3. Vance made the chorus of one musical on Broadway, and subsequently understudied a brassy musical actress in two hit musicals before starring in her own shows. For whom did she understudy? a) Betty Hutton b) Kaye Ballard c) Martha Raye d) Ethel Merman
4. Vance had small parts in two films just before I Love Lucy, which made her wary of taking the TV role of Ethel Mertz, lest she lose her chance at a movie career. Which films were they (pick two)? a) Magnificent Obsession b) The Blue Veil c) The Great Race d) Auntie Mame e) The Secret Fury f) Weekend With Father g) The Lady Pays Off
5. Vance did a pilot for Desilu after I Love Lucy that didn’t sell. It did sell the following year, but not with her in it. What was the show, and who eventually starred in it? a) Guestward Ho! /Joanne Dru b) The Real McCoys/Kathleen Nolan c) Dennis the Menace/ Sylvia Field d) Pete & Gladys/Cara Williams e) Fair Exchange/Audrey Christie
6. Vance co-starred with comedian George Gobel in episodes of two series after she left The Lucy Show. What were they? a) Love, American Style and Rhoda b) Petticoat Junction and Here’s Lucy c) The Red Skelton Show and Occasional Wife d) Love American Style and Sam e) Marcus Welby, MD and Love American Style
Answers: 1.b 2.c (They both sang at the Club Simplon.) 3.d (Vance understudied Merman in Red, Hot and Blue and Anything Goes. She got to play the lead several times in Anything Goes.) 4.b. and e. 5.a. 6.d
Vivian Vance's centennial was in 2009. If it seems impossible that she died more than 30 years ago, that's because Vance has never really left the public eye. Whether it's on I Love Lucy reruns, YouTube clips, a digitally created insurance commercial with William Frawley, the I Love Lucy stamp released in 2009 with Lucy and Viv on the candy company conveyor belt (see above, 12.29.08), Vance is always visible. She was much more than the best second banana ever, though she was that. She was also an accomplished stage performer, and a gifted comedienne who connected with her audiences. And she was Lucy's pal. Onscreen and off. Now and forever.
We love Lucy...and Viv, too. ...
Home | Latest Lucy News | Lucy Collectibles!
Contents ©2011 by Michael Karol; No text may be reprinted nor pictures taken from this site
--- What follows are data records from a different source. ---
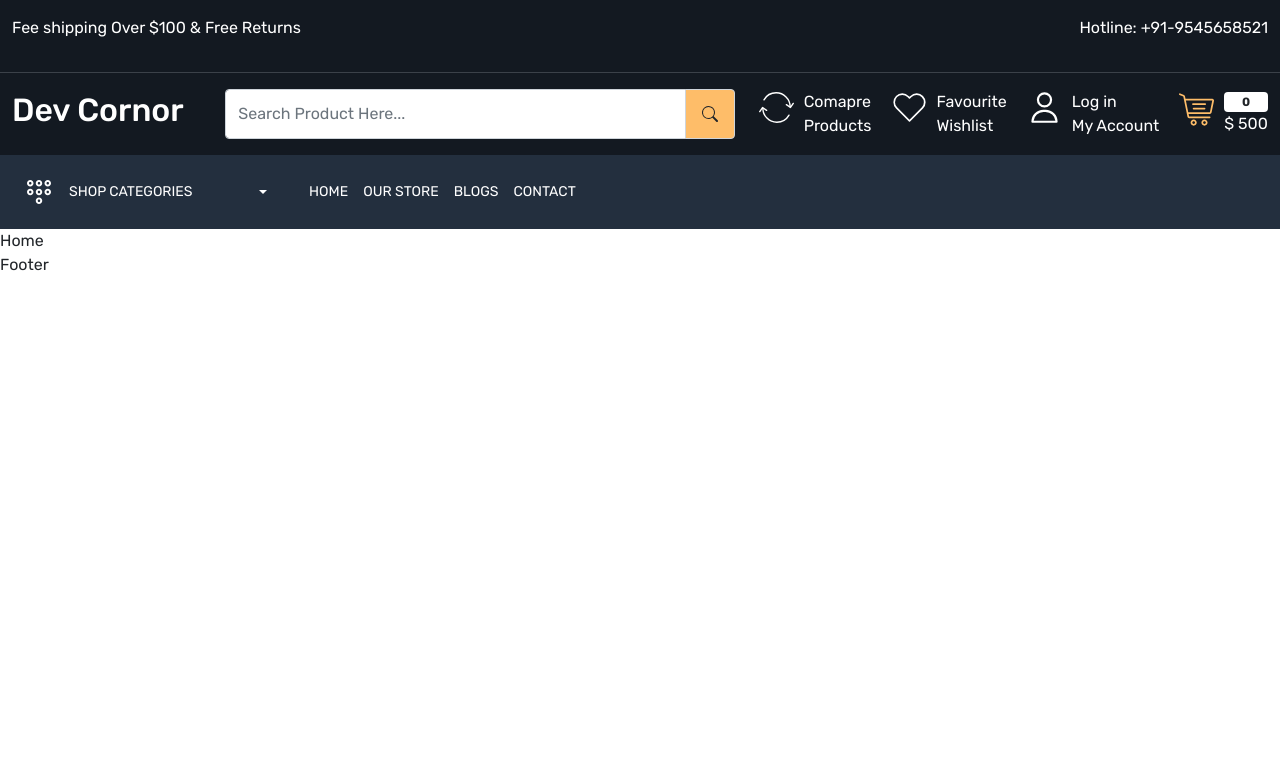
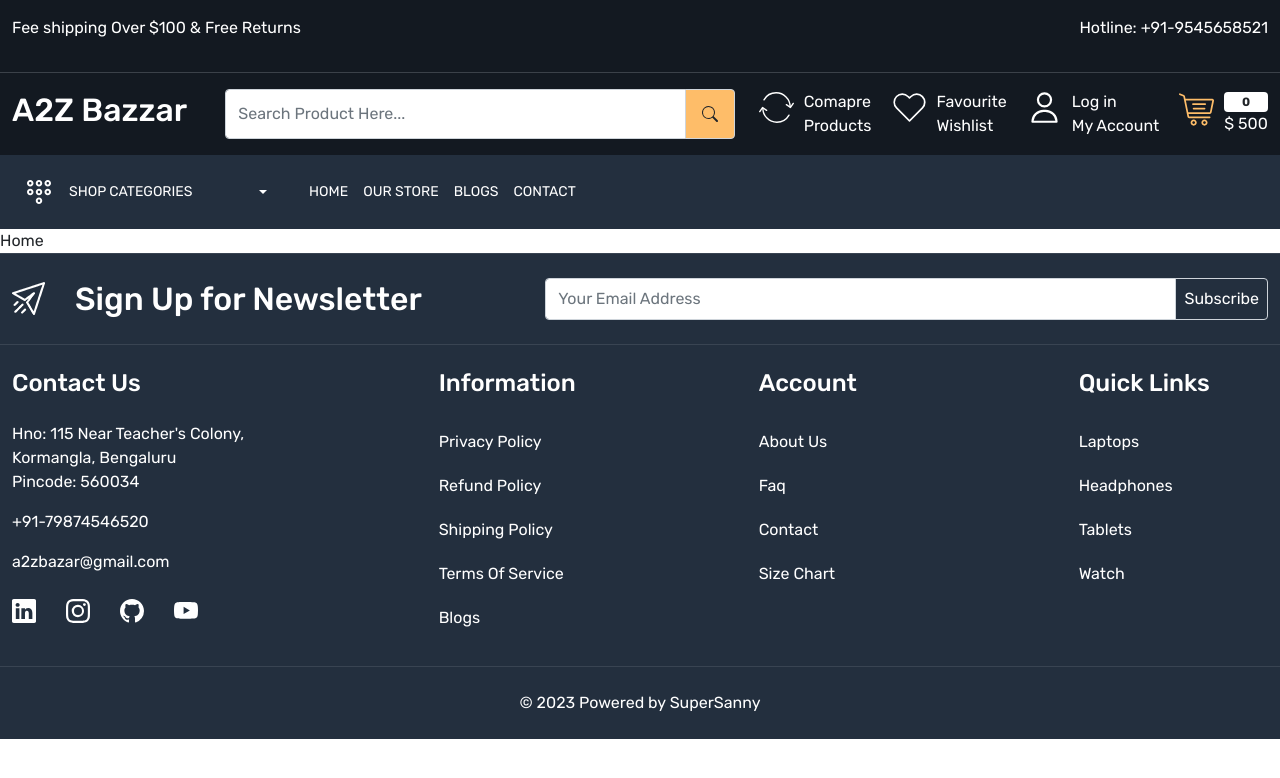
Before and after one commit to SuperSanny/ecommerce-app, a React (Create React App) app: page / in a window 1280 px wide. Shown: the top 778 px of the page. Built offline with nearby package versions, Linux system fonts and the light colour scheme; a web font is replaced by a local one.

Commit message:
Header Update and footer added

```diff
--- a/src/App.css
+++ b/src/App.css
@@ -31,12 +31,11 @@
   gap: 30px;
 }
 
-/* header-top-strip */
+/* Header Parts */
 .header-top-strip {
   border-bottom: 1px solid var(--color-3b4149);
   background-color: var(--color-131921);
 }
-/* header-upper */
 .header-upper {
   background-color: var(--color-131921);
 }
@@ -80,3 +79,22 @@
   background-color: transparent;
   color: var(--color-febd69) !important;
 }
+
+/* Header Parts End */
+
+/* Footer Parts */
+footer {
+  background-color: var(--color-232f3e);
+}
+
+footer:not(:first-child) {
+  border-top: 1px solid rgba(255, 255, 255, 0.1);
+}
+
+footer .input-group-text {
+  background-color: var(--color-232f3e);
+  color: white;
+  padding: 8px 17px;
+}
+
+/* Footer Part Ends */
--- a/src/components/Footer.js
+++ b/src/components/Footer.js
@@ -1,7 +1,119 @@
 import React from "react";
+import { BsGithub, BsInstagram, BsLinkedin, BsYoutube } from "react-icons/bs";
+import { Link } from "react-router-dom";
 
 const Footer = () => {
-  return <div>Footer</div>;
+  return (
+    <>
+      <footer className="py-4">
+        <div className="container-xxl">
+          <div className="row align-items-center">
+            <div className="col-5">
+              <div className="footer-top-data d-flex gap-30 align-items-center">
+                <img src="images/newsletter.png" alt="newsletter" />
+                <h2 className="mb-0 text-white">Sign Up for Newsletter</h2>
+              </div>
+            </div>
+            <div className="col-7">
+              <div className="input-group">
+                <input
+                  type="text"
+                  className="form-control py-1"
+                  placeholder="Your Email Address"
+                  aria-label="Your Email Address"
+                  aria-describedby="basic-addon2"
+                />
+                <span className="input-group-text p-2" id="basic-addon2">
+                  Subscribe
+                </span>
+              </div>
+            </div>
+          </div>
+        </div>
+      </footer>
+      <footer className="py-4">
+        <div className="container-xxl">
+          <div className="row text-white">
+            <div className="col-4">
+              <h4 className="mb-4">Contact Us</h4>
+              <div className="text-white">
+                <address className="fs-6">
+                  Hno: 115 Near Teacher's Colony,
+                  <br />
+                  Kormangla, Bengaluru <br /> Pincode: 560034
+                </address>
+                <Link
+                  to="tel: +91-98547985665"
+                  className="mt-3 d-block mb-3 text-white"
+                >
+                  +91-79874546520
+                </Link>
+                <Link
+                  to="mailto:a2zbazar@gmail.com"
+                  className="mt-3 d-block mb-3 text-white"
+                >
+                  a2zbazar@gmail.com
+                </Link>
+                <div className="social_icons mt-4 d-flex align-items-center gap-30">
+                  <Link to="" className="text-white" alt="Linkdedin">
+                    <BsLinkedin className="fs-4" />
+                  </Link>
+                  <Link to="" className="text-white" alt="Instagram">
+                    <BsInstagram className="fs-4" />
+                  </Link>
+                  <Link to="" className="text-white" alt="GitHub">
+                    <BsGithub className="fs-4" />
+                  </Link>
+                  <Link to="" className="text-white" alt="Youtube">
+                    <BsYoutube className="fs-4" />
+                  </Link>
+                </div>
+              </div>
+            </div>
+            <div className="col-3">
+              <h4 className="mb-4">Information</h4>
+              <div className="footer-link d-flex flex-column">
+                <Link className="py-2 mb-1 text-white">Privacy Policy</Link>
+                <Link className="py-2 mb-1 text-white">Refund Policy</Link>
+                <Link className="py-2 mb-1 text-white">Shipping Policy</Link>
+                <Link className="py-2 mb-1 text-white">Terms Of Service</Link>
+                <Link className="py-2 mb-1 text-white">Blogs</Link>
+              </div>
+            </div>
+            <div className="col-3">
+              <h4 className="mb-4">Account</h4>
+              <div className="footer-link d-flex flex-column">
+                <Link className="py-2 mb-1 text-white">About Us</Link>
+                <Link className="py-2 mb-1 text-white">Faq</Link>
+                <Link className="py-2 mb-1 text-white">Contact</Link>
+                <Link className="py-2 mb-1 text-white">Size Chart</Link>
+              </div>
+            </div>
+            <div className="col-2">
+              <h4 className="mb-4">Quick Links</h4>
+              <div className="footer-link d-flex flex-column">
+                <Link className="py-2 mb-1 text-white">Laptops</Link>
+                <Link className="py-2 mb-1 text-white">Headphones</Link>
+                <Link className="py-2 mb-1 text-white">Tablets</Link>
+                <Link className="py-2 mb-1 text-white">Watch</Link>
+              </div>
+            </div>
+          </div>
+        </div>
+      </footer>
+      <footer className="py-4">
+        <div className="container-xxl">
+          <div className="row">
+            <div className="col-12">
+              <p className="text-center text-white mb-0">
+                &copy; {new Date().getFullYear()} Powered by SuperSanny
+              </p>
+            </div>
+          </div>
+        </div>
+      </footer>
+    </>
+  );
 };
 
 export default Footer;
--- a/src/components/Header.js
+++ b/src/components/Header.js
@@ -28,7 +28,7 @@
           <div className="row align-items-center">
             <div className="col-2">
               <h2>
-                <Link className="text-white">Dev Cornor</Link>
+                <Link className="text-white">A2Z Bazzar</Link>
               </h2>
             </div>
             <div className="col-5">
```
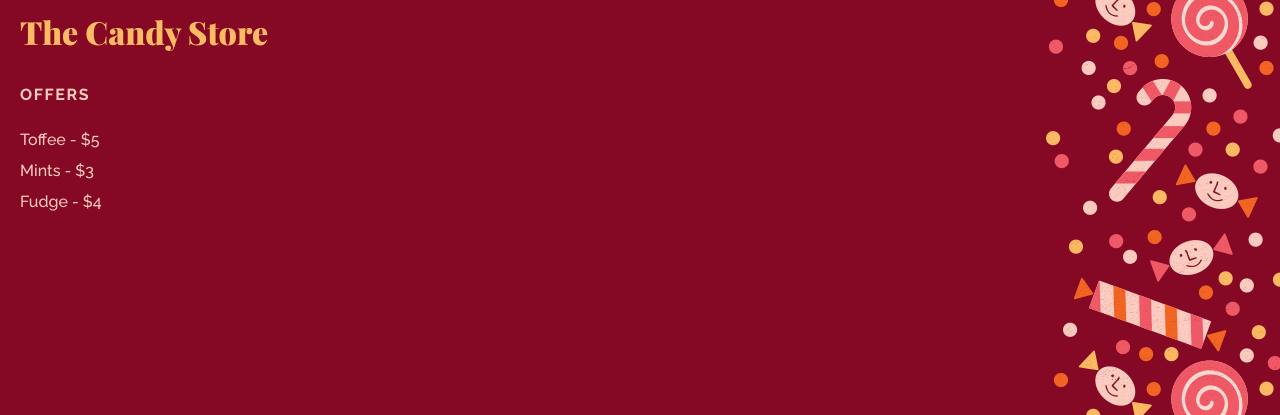
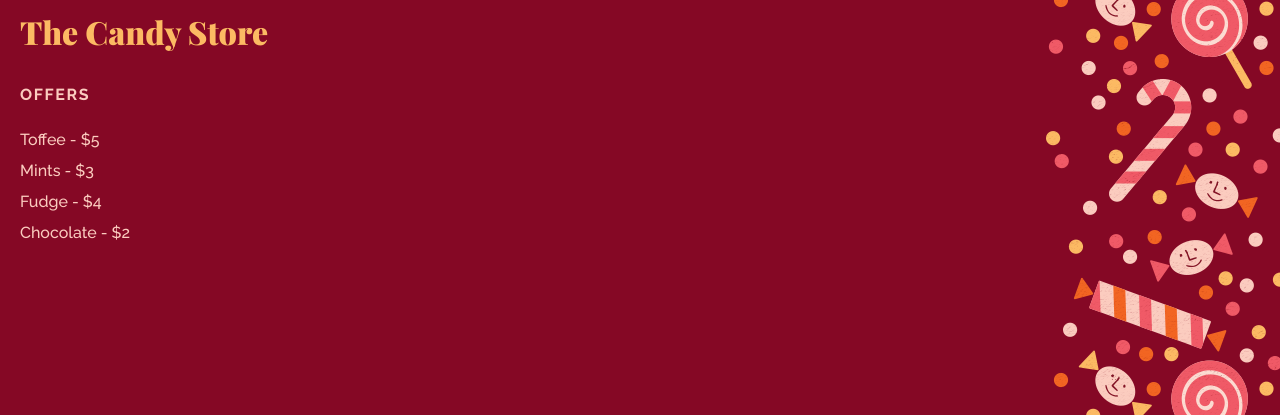
Before and after one commit to jojo342/php-mqsql-book, a PHP site: page /section_a/c01/multidimensional-arrays.php in a window 1280 px wide. Shown: the top 415 px of the page. Run offline with PHP 8.4, Linux system fonts and the light colour scheme.

Commit message:
updated multidimensional array

```diff
--- a/section_a/c01/multidimensional-arrays.php
+++ b/section_a/c01/multidimensional-arrays.php
@@ -3,6 +3,7 @@ $offers = [
     ['name' => 'Toffee', 'price' => 5, 'stock' => 120,],
     ['name' => 'Mints',  'price' => 3, 'stock' => 66,],
     ['name' => 'Fudge',  'price' => 4, 'stock' => 97,],
+    ['name' => 'Chocolate',  'price' => 2, 'stock' => 83,]
 ];
 ?>
 <!DOCTYPE html>
@@ -20,5 +21,7 @@ $offers = [
       $<?php echo $offers[1]['price']; ?> </p>
     <p><?php echo $offers[2]['name']; ?> -
       $<?php echo $offers[2]['price']; ?> </p>
+    <p><?php echo $offers[3]['name']; ?> -
+      $<?php echo $offers[3]['price']; ?> </p>
   </body>
 </html>
```
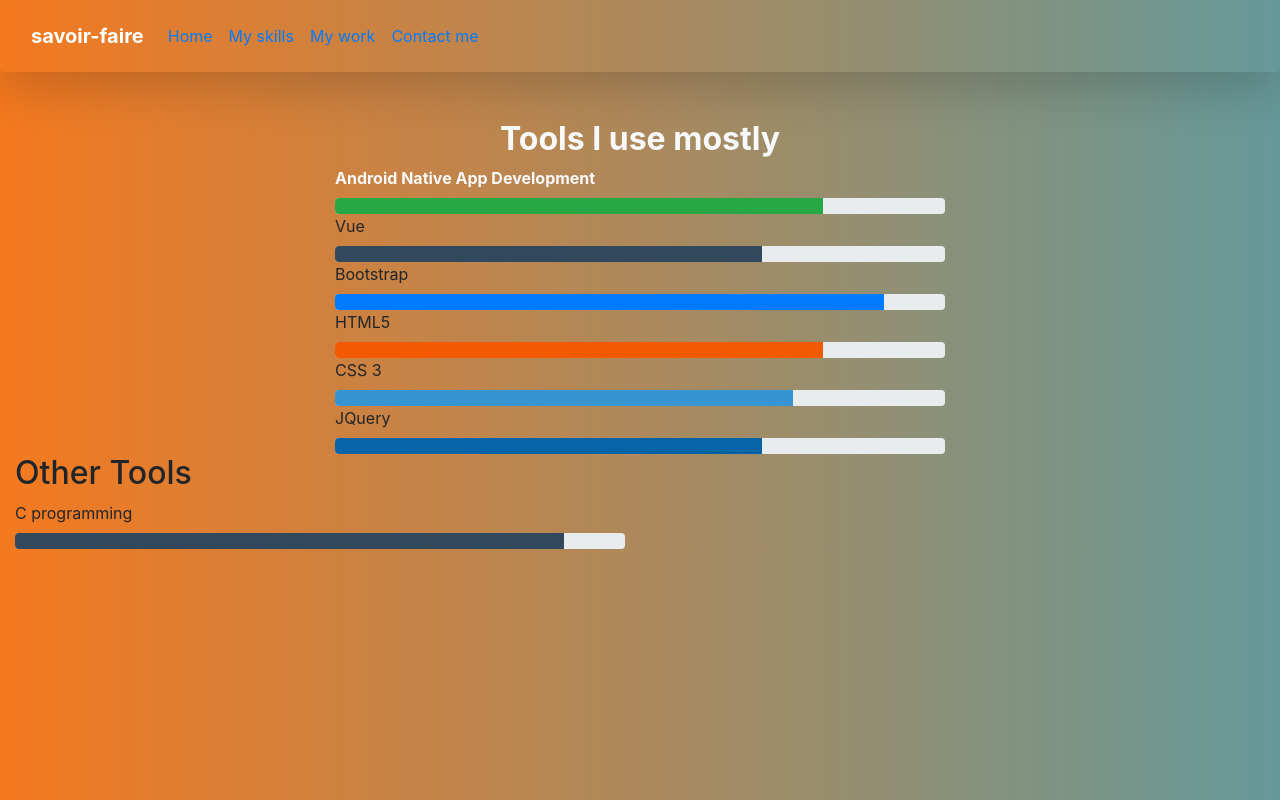
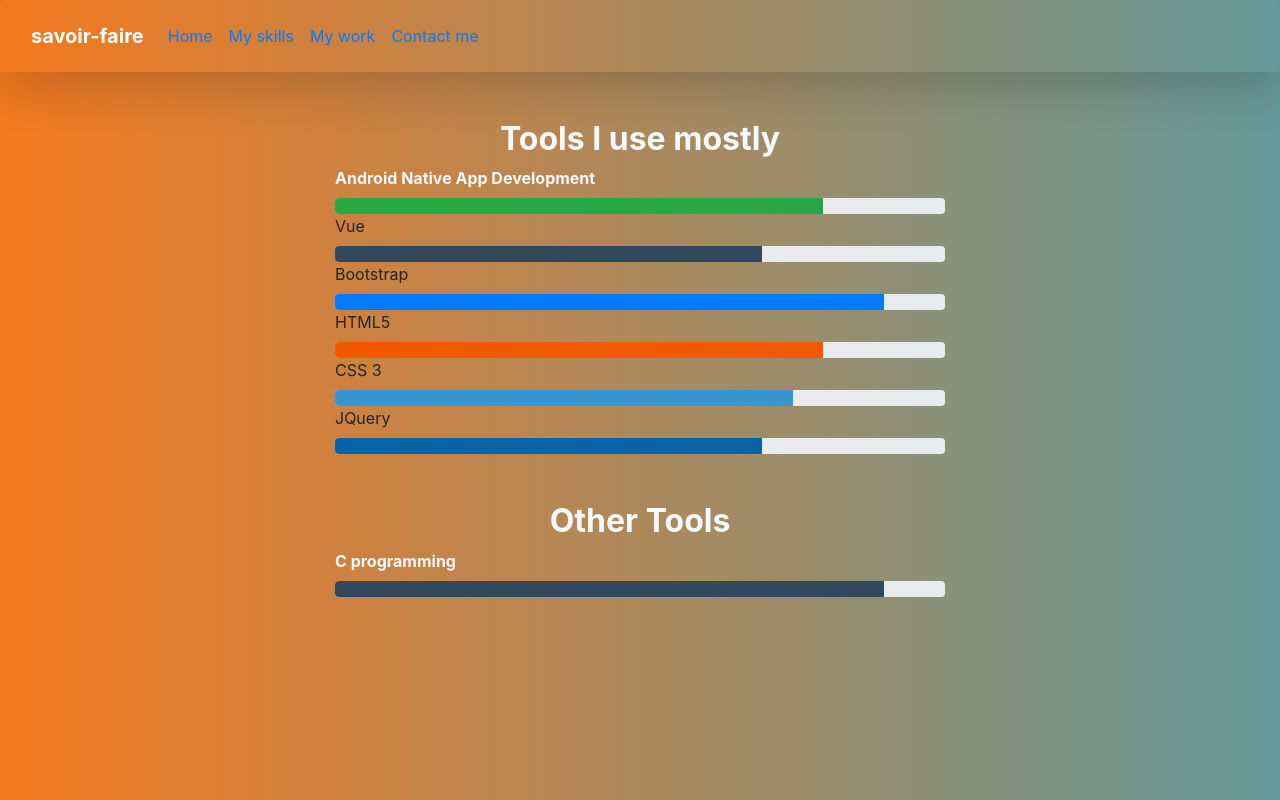
Before and after one commit to brianwachira/savoir-faire, a Vue app: page /skills in a window 1280 px wide. Built offline with nearby package versions, Linux system fonts and the light colour scheme; a web font is replaced by a local one.

Commit message:
remove col and let col inherit from main

```diff
--- a/src/components/shared/Skills.vue
+++ b/src/components/shared/Skills.vue
@@ -27,10 +27,10 @@
                 <div class="progress">
                     <div class="progress-bar bg-jblue" role="progressbar" style="width: 70%;" aria-valuenow="70" aria-valuemin="0" aria-valuemax="100"></div>
                 </div>
-            </div>
-            <div class="col-md-6 col-sm-12">
-                <h2 class="header">Other Tools</h2>
-                <label for="C-programming">C programming</label>
+            <!--/div>
+            <div class="col-md-6 col-sm-12"-->
+                <h2 class="header text-light text-center font-weight-bolder mt-5">Other Tools</h2>
+                <label for="C-programming" class="text-light font-weight-bolder">C programming</label>
                 <div class="progress">
                     <div class="progress-bar bg-vue" role="progressbar" style="width: 90%;" aria-valuenow="90" aria-valuemin="0" aria-valuemax="100"></div>
                 </div>
```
without the express permission of the author. Screen captures are created
for your enjoyment, and are not meant to infringe on any copyrights
held by the creators. All photos © their respective owners.